= Instructions to follow =
Restate the data below word for word, omitting pictures.

= Stored data =
····················

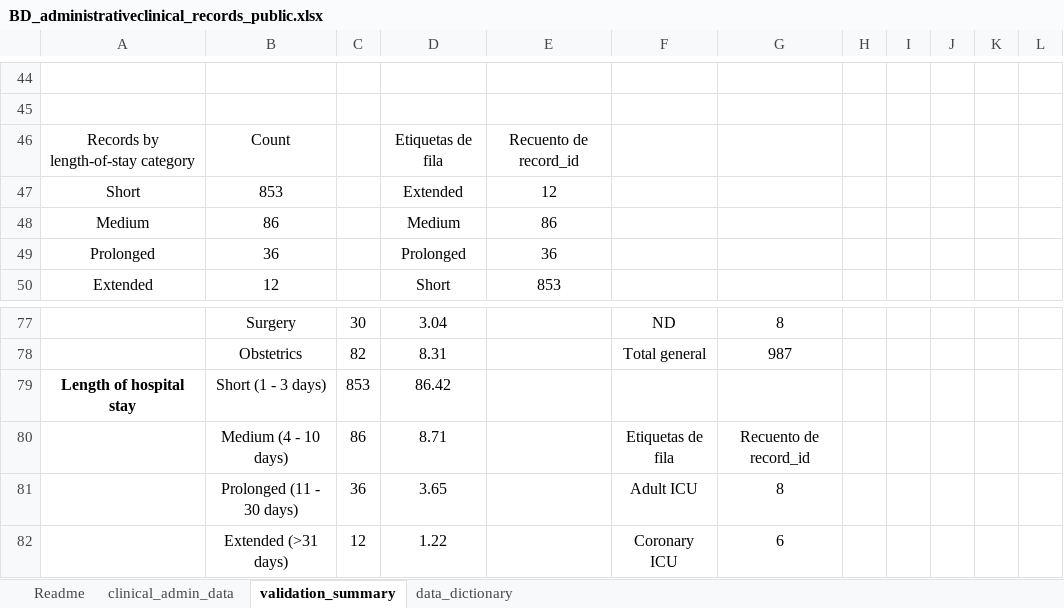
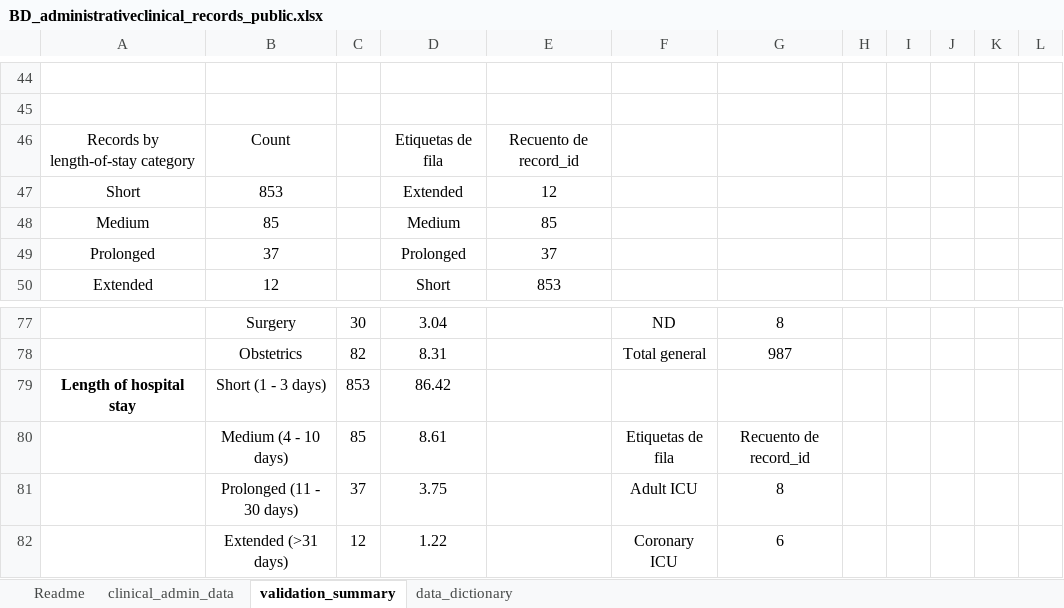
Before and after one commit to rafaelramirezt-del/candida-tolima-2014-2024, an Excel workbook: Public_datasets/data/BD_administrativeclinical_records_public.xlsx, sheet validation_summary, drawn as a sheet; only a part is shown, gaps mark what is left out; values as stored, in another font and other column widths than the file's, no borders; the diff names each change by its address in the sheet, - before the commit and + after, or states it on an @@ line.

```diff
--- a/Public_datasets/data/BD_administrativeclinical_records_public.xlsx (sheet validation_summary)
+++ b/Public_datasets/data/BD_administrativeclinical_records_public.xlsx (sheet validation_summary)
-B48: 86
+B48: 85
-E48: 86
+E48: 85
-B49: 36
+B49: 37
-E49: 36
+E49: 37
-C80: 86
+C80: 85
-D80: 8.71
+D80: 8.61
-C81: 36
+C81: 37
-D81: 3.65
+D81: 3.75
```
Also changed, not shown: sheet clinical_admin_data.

····················

= Output for this exercise =
Before and after one commit to rafaelramirezt-del/candida-tolima-2014-2024, an Excel workbook: Public_datasets/data/BD_administrativeclinical_records_public.xlsx, sheet validation_summary, drawn as a sheet; only a part is shown, gaps mark what is left out; values as stored, in another font and other column widths than the file's, no borders; the diff names each change by its address in the sheet, - before the commit and + after, or states it on an @@ line.

```diff
--- a/Public_datasets/data/BD_administrativeclinical_records_public.xlsx (sheet validation_summary)
+++ b/Public_datasets/data/BD_administrativeclinical_records_public.xlsx (sheet validation_summary)
-B48: 86
+B48: 85
-E48: 86
+E48: 85
-B49: 36
+B49: 37
-E49: 36
+E49: 37
-C80: 86
+C80: 85
-D80: 8.71
+D80: 8.61
-C81: 36
+C81: 37
-D81: 3.65
+D81: 3.75
```
Also changed, not shown: sheet clinical_admin_data.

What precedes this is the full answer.